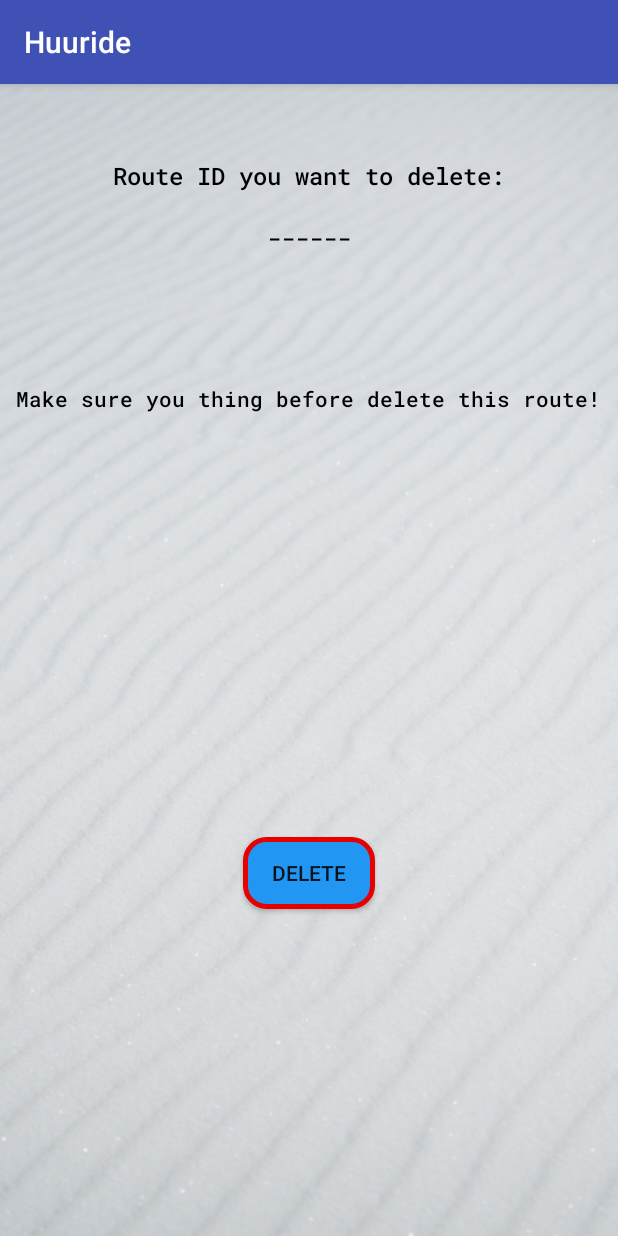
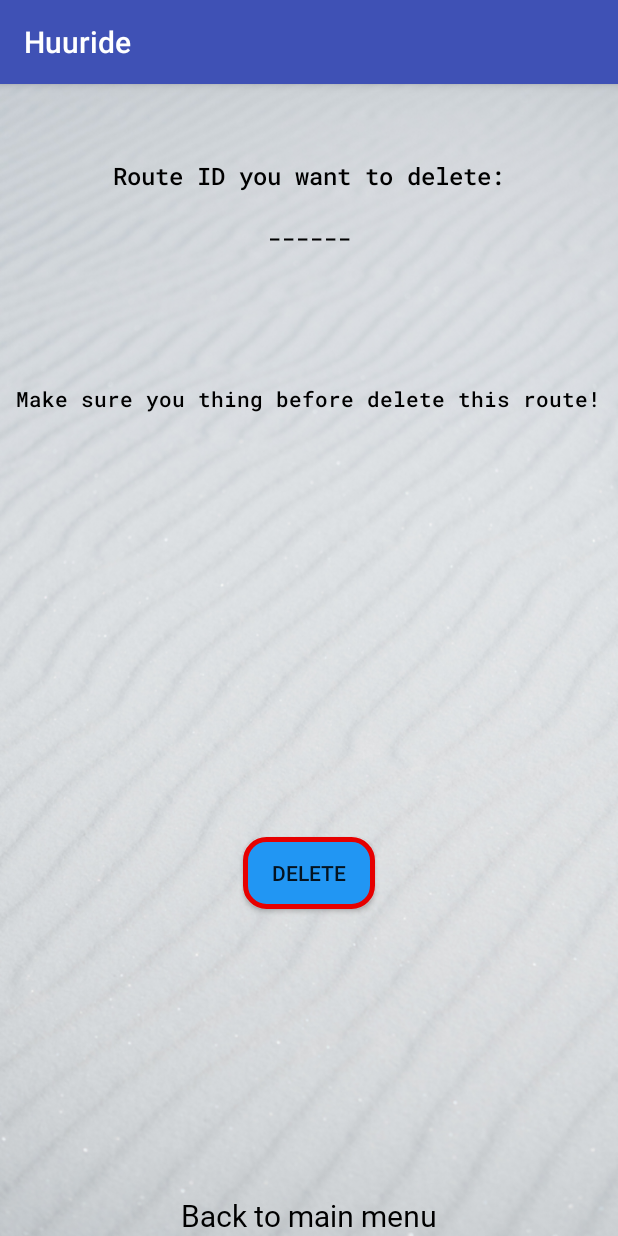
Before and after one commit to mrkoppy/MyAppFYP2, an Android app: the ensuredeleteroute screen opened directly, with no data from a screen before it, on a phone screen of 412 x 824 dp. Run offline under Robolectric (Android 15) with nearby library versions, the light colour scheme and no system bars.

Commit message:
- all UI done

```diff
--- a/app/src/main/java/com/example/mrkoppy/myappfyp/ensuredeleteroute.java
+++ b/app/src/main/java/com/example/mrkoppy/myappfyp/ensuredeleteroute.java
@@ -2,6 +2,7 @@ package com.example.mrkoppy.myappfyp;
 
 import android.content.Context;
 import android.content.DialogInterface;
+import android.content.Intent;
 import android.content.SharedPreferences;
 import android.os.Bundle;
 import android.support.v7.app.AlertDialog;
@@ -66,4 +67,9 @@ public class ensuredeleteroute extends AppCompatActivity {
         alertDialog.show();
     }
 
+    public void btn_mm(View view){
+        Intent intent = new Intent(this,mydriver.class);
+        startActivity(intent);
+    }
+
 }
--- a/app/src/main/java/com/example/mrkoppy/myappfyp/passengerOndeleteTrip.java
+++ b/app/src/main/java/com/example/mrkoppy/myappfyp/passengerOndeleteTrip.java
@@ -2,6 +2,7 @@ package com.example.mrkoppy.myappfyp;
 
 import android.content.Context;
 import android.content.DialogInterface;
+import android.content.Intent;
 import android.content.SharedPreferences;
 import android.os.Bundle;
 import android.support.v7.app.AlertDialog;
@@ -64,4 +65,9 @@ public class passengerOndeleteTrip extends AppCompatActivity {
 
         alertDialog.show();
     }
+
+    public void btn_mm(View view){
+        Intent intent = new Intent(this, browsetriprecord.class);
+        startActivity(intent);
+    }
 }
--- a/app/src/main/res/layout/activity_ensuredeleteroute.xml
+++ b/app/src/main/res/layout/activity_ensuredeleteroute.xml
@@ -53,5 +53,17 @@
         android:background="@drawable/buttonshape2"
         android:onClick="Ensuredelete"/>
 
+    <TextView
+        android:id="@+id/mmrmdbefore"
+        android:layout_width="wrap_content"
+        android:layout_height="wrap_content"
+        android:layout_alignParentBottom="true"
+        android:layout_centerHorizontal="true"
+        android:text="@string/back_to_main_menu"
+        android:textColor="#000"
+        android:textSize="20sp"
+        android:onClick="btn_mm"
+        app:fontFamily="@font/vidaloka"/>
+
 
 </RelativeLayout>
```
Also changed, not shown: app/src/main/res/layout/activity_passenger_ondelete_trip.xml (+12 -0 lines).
☆ ☆ ☆ ☆
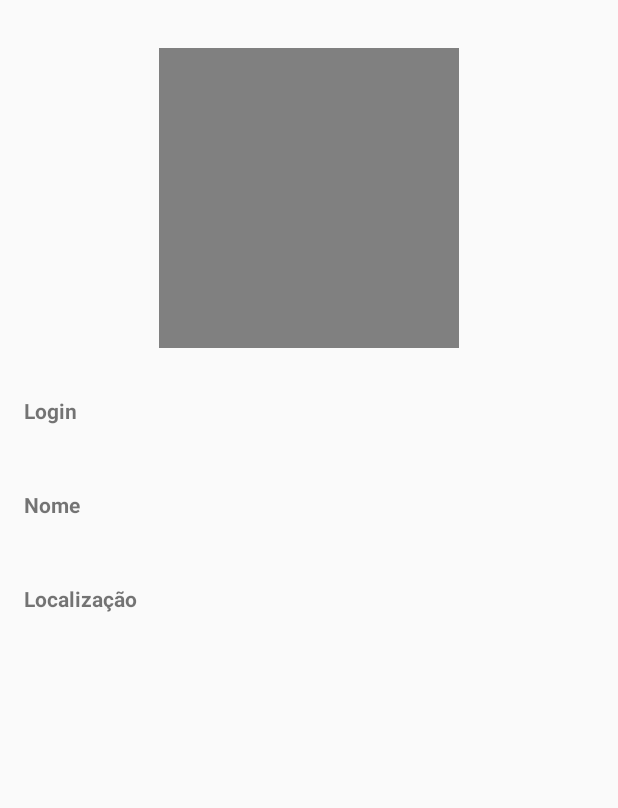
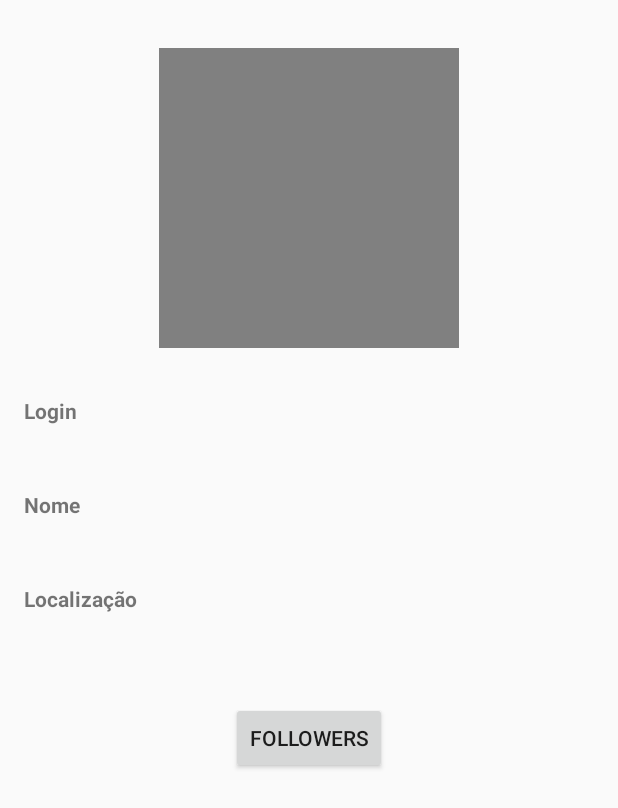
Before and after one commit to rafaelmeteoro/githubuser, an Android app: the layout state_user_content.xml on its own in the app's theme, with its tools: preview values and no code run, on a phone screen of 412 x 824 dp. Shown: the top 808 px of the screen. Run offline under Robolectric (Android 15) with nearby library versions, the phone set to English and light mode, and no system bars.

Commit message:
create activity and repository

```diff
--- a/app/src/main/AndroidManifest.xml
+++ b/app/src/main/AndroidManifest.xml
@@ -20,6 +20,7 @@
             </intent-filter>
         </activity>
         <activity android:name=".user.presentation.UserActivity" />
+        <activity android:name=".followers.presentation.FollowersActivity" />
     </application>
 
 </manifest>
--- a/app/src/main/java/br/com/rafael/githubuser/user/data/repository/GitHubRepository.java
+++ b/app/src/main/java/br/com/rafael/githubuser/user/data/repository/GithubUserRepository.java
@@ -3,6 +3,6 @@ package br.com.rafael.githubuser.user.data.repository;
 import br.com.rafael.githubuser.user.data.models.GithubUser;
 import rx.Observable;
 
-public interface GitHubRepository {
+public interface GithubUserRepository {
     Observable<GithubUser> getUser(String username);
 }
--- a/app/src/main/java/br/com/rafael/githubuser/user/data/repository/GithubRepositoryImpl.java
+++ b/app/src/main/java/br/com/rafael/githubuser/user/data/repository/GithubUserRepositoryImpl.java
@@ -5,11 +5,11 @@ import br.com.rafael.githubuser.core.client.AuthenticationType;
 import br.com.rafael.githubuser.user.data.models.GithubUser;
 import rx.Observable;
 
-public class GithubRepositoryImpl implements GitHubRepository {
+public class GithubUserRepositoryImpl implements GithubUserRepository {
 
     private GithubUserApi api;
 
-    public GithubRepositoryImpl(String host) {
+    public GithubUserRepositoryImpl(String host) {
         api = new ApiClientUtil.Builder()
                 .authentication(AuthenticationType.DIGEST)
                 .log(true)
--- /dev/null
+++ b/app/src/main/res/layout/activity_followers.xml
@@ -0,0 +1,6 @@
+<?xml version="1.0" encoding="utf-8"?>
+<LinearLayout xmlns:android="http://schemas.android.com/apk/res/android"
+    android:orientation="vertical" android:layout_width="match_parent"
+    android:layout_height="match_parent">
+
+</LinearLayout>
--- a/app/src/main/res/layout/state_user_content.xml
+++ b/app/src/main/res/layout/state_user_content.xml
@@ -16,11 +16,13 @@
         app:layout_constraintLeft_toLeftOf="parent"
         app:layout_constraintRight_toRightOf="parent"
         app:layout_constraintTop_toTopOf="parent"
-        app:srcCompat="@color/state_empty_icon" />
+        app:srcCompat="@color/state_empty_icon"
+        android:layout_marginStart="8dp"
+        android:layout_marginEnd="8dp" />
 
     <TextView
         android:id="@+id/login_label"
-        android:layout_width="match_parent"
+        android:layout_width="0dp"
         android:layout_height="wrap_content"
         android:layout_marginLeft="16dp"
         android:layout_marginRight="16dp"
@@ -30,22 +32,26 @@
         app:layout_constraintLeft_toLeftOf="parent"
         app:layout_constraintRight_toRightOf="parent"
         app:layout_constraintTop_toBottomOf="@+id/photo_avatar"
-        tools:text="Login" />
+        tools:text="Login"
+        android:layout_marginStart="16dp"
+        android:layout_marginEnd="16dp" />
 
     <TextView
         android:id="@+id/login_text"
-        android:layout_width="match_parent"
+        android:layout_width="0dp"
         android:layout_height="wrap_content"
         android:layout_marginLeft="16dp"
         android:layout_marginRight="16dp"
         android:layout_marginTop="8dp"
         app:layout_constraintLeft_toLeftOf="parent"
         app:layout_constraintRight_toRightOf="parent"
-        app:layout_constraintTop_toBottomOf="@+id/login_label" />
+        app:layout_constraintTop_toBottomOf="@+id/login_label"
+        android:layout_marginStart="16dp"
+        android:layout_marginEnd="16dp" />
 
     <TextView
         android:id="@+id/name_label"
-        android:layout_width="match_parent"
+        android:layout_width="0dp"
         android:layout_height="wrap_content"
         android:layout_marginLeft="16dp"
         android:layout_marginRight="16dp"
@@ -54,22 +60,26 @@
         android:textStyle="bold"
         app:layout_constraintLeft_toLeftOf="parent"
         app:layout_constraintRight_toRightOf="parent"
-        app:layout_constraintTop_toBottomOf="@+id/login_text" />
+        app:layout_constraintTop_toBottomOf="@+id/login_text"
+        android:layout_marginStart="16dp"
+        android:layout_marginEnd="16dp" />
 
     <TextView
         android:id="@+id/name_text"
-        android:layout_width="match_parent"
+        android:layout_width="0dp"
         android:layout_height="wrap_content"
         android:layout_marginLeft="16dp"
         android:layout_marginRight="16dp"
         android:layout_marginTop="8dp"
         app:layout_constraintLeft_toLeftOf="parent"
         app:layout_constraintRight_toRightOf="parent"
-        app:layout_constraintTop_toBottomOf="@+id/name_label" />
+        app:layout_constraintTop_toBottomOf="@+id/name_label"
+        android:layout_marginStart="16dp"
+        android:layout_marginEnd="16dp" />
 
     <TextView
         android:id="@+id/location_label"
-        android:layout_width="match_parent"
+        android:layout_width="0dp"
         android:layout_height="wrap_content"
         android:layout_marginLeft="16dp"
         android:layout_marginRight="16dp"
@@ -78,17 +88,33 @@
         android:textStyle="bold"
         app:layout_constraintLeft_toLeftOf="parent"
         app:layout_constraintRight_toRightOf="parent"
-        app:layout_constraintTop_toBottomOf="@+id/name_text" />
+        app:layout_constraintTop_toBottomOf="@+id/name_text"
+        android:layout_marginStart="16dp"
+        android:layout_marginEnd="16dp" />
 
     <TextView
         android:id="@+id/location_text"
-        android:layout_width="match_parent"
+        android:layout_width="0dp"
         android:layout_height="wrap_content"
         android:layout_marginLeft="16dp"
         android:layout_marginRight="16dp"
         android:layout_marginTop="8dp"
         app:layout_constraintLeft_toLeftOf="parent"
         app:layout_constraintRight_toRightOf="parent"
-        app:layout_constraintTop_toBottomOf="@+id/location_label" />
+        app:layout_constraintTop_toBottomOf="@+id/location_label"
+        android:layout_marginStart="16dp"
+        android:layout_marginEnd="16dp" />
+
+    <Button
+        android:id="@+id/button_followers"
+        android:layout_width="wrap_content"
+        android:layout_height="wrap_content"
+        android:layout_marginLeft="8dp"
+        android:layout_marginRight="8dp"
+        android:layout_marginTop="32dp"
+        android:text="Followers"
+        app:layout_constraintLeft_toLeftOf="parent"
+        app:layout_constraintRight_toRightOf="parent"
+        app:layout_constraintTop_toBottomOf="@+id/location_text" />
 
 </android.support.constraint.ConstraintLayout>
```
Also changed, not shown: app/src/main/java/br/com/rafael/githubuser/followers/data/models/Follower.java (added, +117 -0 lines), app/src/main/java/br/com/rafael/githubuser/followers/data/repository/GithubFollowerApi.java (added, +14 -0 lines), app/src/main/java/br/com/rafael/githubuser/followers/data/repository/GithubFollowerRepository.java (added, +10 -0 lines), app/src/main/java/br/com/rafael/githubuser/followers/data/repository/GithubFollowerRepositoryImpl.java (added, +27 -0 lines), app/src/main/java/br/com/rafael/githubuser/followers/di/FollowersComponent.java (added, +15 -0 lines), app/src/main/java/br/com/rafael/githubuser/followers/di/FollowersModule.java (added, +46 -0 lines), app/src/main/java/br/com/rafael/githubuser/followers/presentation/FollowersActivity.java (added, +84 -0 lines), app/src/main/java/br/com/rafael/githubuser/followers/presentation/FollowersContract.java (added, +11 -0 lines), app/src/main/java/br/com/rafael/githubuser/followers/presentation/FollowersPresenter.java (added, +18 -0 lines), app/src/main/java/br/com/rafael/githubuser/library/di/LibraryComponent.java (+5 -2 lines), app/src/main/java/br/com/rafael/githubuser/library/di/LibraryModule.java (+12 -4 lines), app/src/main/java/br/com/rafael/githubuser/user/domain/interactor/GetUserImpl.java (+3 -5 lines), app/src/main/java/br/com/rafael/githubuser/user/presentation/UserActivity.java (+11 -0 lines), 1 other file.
☆ ☆ ☆ ☆
Pull every line with the string "example" out of the material.

▶ SOLUTION FOR THIS TASK:
--- a/app/src/main/java/com/example/mrkoppy/myappfyp/ensuredeleteroute.java
+++ b/app/src/main/java/com/example/mrkoppy/myappfyp/ensuredeleteroute.java
@@ -2,6 +2,7 @@ package com.example.mrkoppy.myappfyp;
--- a/app/src/main/java/com/example/mrkoppy/myappfyp/passengerOndeleteTrip.java
+++ b/app/src/main/java/com/example/mrkoppy/myappfyp/passengerOndeleteTrip.java
@@ -2,6 +2,7 @@ package com.example.mrkoppy.myappfyp;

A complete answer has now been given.